On the income statement, accounting standards encourage separate treatment of operating and non-operating items. Operating items are those relating to the day-to-day management of the enterprise: sales, cost of sales, selling, general and administrative expense, research and development costs, etc. Often the net of these items is presented as a subtotal, operating income.
Non-operating items include investing and financing activities, which are reported separately from operating income (unless pertaining to a financial services firm, for which such items are operational.) Non operating items include the interest, dividends and profits on investments made in the securities of other companies; interest expense; etc.
Some investments in other companies are made for strategic reasons, such as access to raw materials. In these cases, investors and analysts may wish to classify the investments as operating.
While taxes are a normal operating expense, they are also affected by non-operating items.

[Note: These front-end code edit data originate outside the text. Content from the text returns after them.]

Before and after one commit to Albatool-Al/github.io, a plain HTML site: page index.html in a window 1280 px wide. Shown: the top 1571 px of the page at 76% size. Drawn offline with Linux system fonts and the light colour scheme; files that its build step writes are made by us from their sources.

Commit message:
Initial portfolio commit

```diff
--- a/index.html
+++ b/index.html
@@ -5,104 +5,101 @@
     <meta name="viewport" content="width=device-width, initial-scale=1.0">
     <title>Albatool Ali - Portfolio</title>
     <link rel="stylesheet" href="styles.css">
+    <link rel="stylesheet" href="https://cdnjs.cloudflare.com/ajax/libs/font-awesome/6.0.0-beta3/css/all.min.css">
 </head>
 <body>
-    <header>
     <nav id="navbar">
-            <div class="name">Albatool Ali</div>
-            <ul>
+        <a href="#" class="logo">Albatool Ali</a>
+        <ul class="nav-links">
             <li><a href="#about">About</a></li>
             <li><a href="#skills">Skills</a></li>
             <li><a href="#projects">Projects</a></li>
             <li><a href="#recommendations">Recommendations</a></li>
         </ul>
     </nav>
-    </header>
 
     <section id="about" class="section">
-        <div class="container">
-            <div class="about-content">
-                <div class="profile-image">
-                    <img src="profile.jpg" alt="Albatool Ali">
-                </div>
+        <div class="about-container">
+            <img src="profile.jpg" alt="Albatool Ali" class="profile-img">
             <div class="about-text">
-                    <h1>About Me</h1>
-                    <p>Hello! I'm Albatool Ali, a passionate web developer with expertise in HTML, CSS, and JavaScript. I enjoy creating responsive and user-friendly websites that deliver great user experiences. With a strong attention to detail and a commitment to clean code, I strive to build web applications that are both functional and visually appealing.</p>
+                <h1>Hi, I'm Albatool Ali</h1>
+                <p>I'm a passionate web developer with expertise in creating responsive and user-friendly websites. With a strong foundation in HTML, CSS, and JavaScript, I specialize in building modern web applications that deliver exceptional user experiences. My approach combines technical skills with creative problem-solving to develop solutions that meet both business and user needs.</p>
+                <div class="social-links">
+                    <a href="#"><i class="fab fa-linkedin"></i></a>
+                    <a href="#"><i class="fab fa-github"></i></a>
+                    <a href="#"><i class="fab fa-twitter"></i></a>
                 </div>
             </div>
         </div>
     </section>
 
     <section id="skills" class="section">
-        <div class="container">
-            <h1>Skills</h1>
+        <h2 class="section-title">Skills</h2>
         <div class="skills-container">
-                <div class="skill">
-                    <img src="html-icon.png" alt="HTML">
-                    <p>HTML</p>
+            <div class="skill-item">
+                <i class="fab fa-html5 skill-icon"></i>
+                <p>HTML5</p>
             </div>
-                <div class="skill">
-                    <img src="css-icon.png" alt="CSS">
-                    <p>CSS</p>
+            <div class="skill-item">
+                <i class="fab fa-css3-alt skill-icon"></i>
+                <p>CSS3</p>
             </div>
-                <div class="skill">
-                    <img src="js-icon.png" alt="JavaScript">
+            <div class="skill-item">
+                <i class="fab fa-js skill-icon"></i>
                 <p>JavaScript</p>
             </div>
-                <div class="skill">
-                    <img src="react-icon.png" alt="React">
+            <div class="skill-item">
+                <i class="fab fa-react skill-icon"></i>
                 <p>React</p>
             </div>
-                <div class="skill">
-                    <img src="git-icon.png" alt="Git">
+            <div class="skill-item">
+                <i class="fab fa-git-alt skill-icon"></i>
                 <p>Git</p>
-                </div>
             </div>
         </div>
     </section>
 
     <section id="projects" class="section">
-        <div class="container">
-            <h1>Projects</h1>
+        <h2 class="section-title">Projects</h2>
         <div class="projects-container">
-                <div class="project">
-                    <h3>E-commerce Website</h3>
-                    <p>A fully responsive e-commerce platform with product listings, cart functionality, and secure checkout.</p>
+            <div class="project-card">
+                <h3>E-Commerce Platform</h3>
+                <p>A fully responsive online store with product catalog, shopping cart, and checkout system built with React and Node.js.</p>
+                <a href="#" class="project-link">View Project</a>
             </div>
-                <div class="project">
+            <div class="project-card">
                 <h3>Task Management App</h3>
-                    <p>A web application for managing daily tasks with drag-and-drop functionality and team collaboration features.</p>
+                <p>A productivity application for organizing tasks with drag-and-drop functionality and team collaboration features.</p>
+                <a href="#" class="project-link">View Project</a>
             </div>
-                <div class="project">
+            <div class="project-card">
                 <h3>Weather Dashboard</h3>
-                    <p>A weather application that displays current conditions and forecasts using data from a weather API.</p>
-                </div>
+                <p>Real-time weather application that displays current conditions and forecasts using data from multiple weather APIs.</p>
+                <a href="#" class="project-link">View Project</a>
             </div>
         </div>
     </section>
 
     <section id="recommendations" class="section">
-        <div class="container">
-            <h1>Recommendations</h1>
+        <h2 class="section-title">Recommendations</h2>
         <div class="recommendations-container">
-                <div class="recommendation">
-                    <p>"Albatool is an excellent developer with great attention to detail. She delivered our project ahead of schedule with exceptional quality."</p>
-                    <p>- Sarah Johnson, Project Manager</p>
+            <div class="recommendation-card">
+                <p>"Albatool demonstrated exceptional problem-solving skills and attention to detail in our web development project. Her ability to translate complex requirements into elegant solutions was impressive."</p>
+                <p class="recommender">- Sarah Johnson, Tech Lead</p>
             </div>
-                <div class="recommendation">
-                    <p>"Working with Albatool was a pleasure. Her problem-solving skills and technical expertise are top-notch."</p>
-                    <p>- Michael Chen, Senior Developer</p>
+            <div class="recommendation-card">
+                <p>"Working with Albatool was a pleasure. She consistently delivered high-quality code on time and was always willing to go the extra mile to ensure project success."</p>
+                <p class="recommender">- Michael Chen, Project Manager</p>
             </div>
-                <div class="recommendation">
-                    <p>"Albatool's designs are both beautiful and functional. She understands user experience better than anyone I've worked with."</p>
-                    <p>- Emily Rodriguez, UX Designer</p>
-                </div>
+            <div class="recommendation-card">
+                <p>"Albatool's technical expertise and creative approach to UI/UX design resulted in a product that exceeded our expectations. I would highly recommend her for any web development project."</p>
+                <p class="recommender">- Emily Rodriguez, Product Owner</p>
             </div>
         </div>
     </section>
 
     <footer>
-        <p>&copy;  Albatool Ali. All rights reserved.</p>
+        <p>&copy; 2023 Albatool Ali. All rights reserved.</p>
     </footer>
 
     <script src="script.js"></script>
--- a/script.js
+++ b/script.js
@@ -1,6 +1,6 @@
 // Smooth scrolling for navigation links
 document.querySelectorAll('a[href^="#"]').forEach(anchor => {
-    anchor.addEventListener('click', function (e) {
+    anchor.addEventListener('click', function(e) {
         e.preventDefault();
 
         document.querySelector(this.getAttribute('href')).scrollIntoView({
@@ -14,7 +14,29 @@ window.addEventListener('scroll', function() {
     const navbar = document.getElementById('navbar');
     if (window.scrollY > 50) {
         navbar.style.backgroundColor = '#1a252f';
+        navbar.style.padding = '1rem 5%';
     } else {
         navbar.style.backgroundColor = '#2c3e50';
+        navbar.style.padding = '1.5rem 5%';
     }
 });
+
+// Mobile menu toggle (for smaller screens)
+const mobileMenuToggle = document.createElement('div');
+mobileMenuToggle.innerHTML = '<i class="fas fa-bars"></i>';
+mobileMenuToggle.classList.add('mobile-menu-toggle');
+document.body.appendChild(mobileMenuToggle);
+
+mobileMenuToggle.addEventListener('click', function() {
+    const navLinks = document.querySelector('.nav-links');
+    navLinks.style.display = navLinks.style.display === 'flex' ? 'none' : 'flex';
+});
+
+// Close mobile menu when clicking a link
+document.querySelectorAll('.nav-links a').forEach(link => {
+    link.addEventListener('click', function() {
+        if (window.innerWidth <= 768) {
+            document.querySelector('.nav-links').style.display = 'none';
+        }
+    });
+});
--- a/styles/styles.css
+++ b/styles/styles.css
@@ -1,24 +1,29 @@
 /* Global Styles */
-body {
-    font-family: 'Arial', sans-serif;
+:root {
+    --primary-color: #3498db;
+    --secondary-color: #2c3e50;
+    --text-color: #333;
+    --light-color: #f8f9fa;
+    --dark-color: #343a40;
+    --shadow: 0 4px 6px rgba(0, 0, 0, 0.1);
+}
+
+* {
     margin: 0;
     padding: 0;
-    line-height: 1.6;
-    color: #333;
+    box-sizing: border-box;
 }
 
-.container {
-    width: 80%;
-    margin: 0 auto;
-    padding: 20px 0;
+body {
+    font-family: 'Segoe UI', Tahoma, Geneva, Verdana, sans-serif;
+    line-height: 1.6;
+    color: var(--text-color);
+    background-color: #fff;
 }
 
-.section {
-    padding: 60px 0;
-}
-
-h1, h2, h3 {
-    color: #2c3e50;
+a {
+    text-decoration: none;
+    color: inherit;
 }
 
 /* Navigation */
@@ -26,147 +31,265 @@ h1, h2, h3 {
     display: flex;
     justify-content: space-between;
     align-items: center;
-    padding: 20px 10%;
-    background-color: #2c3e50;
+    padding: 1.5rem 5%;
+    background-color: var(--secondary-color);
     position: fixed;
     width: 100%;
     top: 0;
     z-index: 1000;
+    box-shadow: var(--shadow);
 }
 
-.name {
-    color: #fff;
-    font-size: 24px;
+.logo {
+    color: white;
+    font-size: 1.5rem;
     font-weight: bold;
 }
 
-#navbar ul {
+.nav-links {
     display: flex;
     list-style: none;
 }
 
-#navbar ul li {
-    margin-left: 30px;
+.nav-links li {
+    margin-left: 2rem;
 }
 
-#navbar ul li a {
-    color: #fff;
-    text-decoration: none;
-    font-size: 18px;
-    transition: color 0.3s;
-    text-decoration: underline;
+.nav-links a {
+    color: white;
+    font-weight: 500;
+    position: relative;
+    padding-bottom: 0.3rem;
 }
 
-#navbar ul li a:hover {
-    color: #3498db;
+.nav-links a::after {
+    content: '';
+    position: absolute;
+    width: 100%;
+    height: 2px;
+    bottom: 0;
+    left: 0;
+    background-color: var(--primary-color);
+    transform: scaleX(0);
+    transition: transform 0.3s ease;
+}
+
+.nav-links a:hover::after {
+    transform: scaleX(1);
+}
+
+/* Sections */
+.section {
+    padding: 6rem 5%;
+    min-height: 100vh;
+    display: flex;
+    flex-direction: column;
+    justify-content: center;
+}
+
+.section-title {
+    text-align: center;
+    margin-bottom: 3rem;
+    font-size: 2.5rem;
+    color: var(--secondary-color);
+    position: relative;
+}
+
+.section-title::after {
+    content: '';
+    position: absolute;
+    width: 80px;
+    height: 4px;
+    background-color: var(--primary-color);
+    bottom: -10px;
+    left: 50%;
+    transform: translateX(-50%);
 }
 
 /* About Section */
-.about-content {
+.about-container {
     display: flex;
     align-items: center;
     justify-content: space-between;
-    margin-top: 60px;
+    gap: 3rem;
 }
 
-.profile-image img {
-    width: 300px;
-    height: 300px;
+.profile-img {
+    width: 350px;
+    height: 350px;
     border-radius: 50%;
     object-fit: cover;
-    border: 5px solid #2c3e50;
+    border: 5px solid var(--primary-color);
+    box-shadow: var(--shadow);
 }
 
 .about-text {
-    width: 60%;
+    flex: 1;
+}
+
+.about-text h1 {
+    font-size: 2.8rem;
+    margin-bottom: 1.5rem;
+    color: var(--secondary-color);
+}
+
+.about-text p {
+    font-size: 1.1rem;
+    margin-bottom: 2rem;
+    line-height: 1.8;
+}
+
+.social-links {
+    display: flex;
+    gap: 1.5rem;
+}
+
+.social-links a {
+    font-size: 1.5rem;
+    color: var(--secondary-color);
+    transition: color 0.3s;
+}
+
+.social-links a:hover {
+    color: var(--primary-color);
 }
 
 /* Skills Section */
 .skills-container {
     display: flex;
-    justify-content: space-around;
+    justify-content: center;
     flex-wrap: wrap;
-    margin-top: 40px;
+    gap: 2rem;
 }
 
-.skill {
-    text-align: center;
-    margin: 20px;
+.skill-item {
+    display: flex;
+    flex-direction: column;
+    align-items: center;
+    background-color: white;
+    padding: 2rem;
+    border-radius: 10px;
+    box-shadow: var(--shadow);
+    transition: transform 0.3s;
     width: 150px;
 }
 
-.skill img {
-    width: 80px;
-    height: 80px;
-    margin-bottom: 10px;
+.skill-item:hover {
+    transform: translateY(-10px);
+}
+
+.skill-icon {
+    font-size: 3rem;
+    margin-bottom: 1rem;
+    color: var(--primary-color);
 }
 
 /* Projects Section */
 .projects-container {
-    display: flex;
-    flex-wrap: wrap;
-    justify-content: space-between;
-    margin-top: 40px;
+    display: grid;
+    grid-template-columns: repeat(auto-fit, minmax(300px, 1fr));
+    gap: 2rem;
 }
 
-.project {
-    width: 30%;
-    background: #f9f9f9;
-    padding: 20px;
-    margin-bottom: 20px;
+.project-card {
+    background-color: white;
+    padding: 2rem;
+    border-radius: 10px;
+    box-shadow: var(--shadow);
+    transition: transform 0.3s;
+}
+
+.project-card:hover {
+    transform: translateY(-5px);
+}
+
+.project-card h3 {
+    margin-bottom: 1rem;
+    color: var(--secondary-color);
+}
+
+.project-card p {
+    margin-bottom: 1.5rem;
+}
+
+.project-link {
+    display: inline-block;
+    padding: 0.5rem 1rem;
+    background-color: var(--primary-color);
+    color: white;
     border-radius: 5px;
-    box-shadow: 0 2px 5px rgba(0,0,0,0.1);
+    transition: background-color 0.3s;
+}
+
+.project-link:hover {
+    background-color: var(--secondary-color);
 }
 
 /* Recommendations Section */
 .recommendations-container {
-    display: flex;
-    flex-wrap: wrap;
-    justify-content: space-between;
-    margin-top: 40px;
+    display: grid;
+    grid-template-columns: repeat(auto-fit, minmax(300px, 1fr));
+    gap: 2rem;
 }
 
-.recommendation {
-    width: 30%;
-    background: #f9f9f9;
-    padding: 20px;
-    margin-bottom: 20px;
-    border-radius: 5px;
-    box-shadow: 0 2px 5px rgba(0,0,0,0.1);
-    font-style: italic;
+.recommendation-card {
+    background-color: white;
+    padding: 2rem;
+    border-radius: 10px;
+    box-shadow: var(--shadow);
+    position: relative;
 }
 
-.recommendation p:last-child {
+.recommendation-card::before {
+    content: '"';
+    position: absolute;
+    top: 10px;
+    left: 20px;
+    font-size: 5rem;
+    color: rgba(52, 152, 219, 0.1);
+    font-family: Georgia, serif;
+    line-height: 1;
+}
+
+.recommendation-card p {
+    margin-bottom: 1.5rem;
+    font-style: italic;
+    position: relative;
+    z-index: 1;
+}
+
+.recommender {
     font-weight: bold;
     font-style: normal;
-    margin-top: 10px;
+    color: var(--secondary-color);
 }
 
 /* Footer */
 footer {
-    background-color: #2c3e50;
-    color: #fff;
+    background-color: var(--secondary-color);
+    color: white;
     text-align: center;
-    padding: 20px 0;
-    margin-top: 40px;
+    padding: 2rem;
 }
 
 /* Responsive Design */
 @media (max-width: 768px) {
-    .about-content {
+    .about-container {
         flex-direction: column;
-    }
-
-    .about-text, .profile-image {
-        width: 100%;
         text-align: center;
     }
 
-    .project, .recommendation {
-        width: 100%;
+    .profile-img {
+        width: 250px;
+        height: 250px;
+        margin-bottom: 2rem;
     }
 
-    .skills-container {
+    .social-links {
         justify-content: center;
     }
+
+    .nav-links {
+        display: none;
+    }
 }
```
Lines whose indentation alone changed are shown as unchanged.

Often, analysts will adjust operating profit by the tax rate to arrive at NOPAT (net operating profit after tax.)For more information, see all articles on: Adjusting Reported Financial Statements, Financial Statement Analysis, Fundamental Analysis, Investing in Stocks See also: